Task directions: When a line below holds the string "height", show that line.

[Material for this exercise — start]

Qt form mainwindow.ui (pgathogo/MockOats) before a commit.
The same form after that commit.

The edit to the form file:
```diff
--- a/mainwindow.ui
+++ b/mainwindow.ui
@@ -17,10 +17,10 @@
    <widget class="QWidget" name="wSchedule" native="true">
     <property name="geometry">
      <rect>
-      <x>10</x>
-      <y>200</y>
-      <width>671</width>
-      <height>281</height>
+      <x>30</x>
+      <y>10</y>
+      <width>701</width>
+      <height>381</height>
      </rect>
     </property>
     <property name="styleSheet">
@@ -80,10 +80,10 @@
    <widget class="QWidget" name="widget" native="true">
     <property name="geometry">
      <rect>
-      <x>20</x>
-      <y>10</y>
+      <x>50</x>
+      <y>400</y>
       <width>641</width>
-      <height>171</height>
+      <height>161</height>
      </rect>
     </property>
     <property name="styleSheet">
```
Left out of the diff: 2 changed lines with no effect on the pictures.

[Material for this exercise — finish]

Finished exercise:
-      <height>281</height>
+      <height>381</height>
-      <height>171</height>
+      <height>161</height>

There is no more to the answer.